══ Records shown

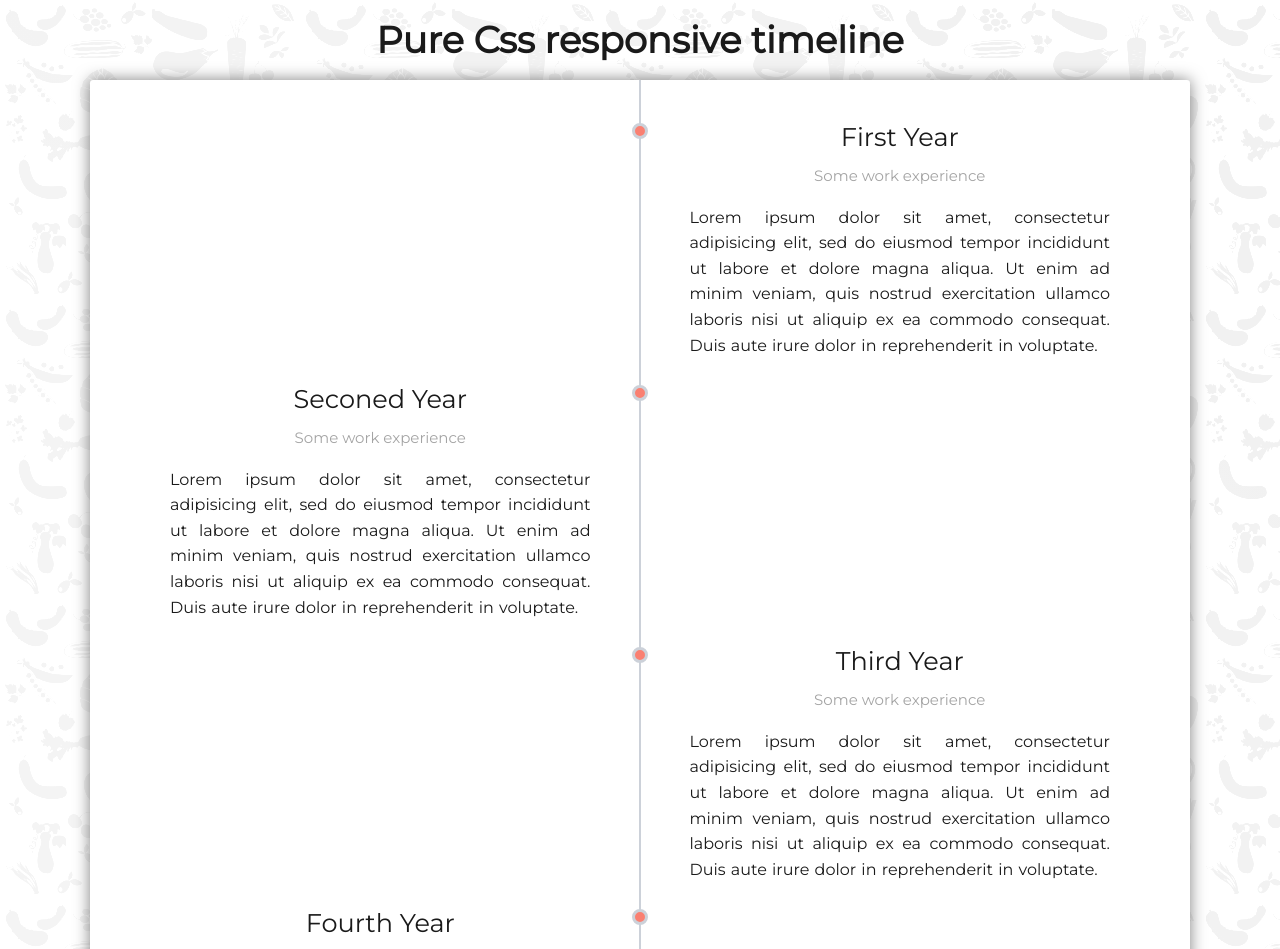
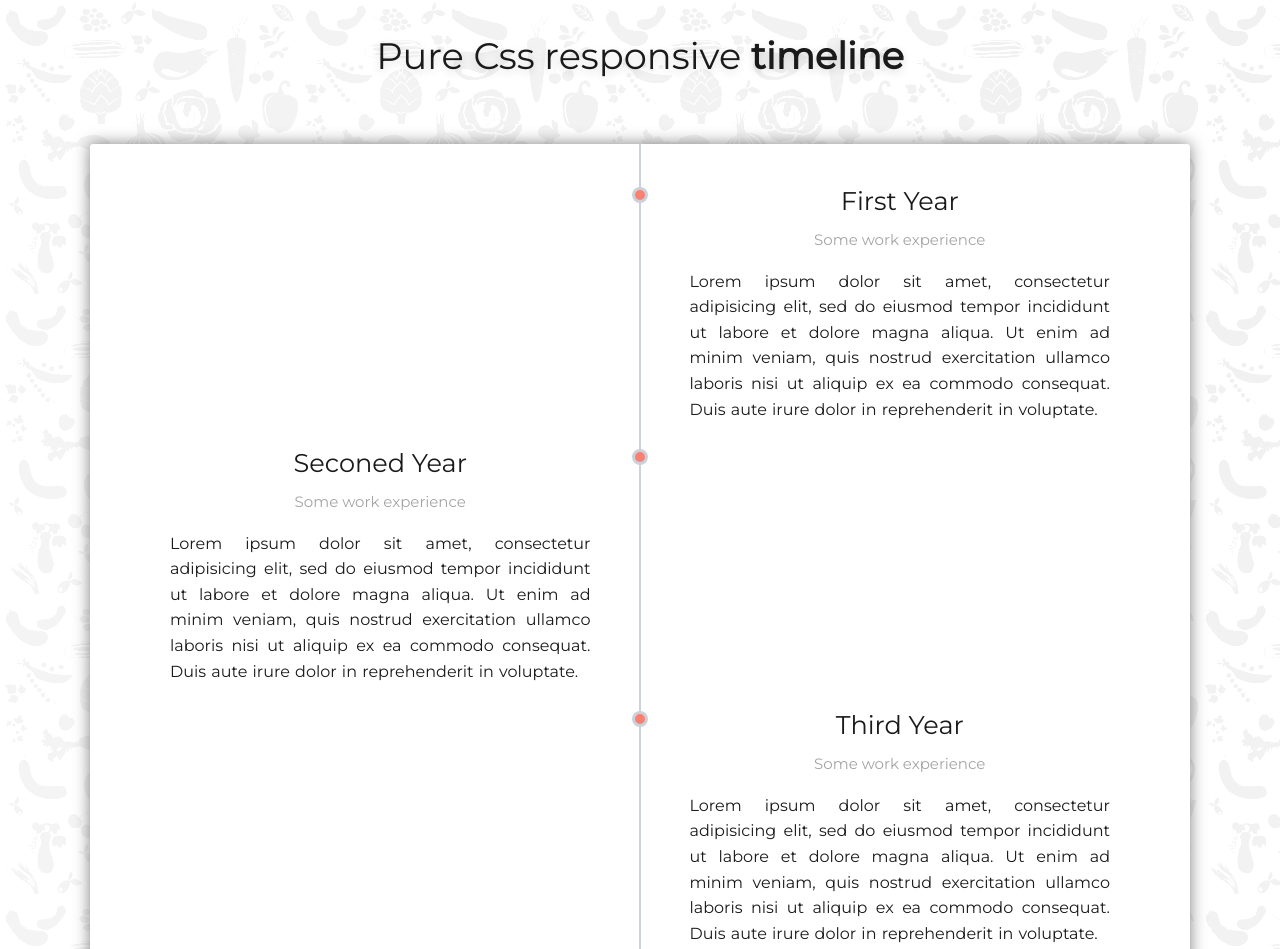
Before and after one commit to IzabelaGA/Timeline-project-pure-CSS, a plain HTML site: page index.html in a window 1280 px wide. Shown: the top 949 px of the page. Drawn offline with Linux system fonts and the light colour scheme.

Commit message:
Style h1, span and add margin for all container

```diff
--- a/style.css
+++ b/style.css
@@ -26,12 +26,18 @@ body {
 h1 {
     font-size: 2.3rem;
     text-align: center;
-    line-height: 5rem;
+    line-height: 3rem;
+    padding: 2rem 1rem;
+    font-weight: 400;
+    text-shadow: var(--text-shadow);
+}
+h1 span{
+    font-weight: 600;
 }
 .container {
     max-width: var(--max-width);
     padding: 2rem 3rem;
-    margin: 0 auto;
+    margin: 2rem auto;
     text-align: center;
     box-shadow: var(--box-shadow);
     background: #fff;
```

════

_Assignment:_ Within the records, count the lines that include the word "shadow". Answer with the number only.

_Result for this task:_ 2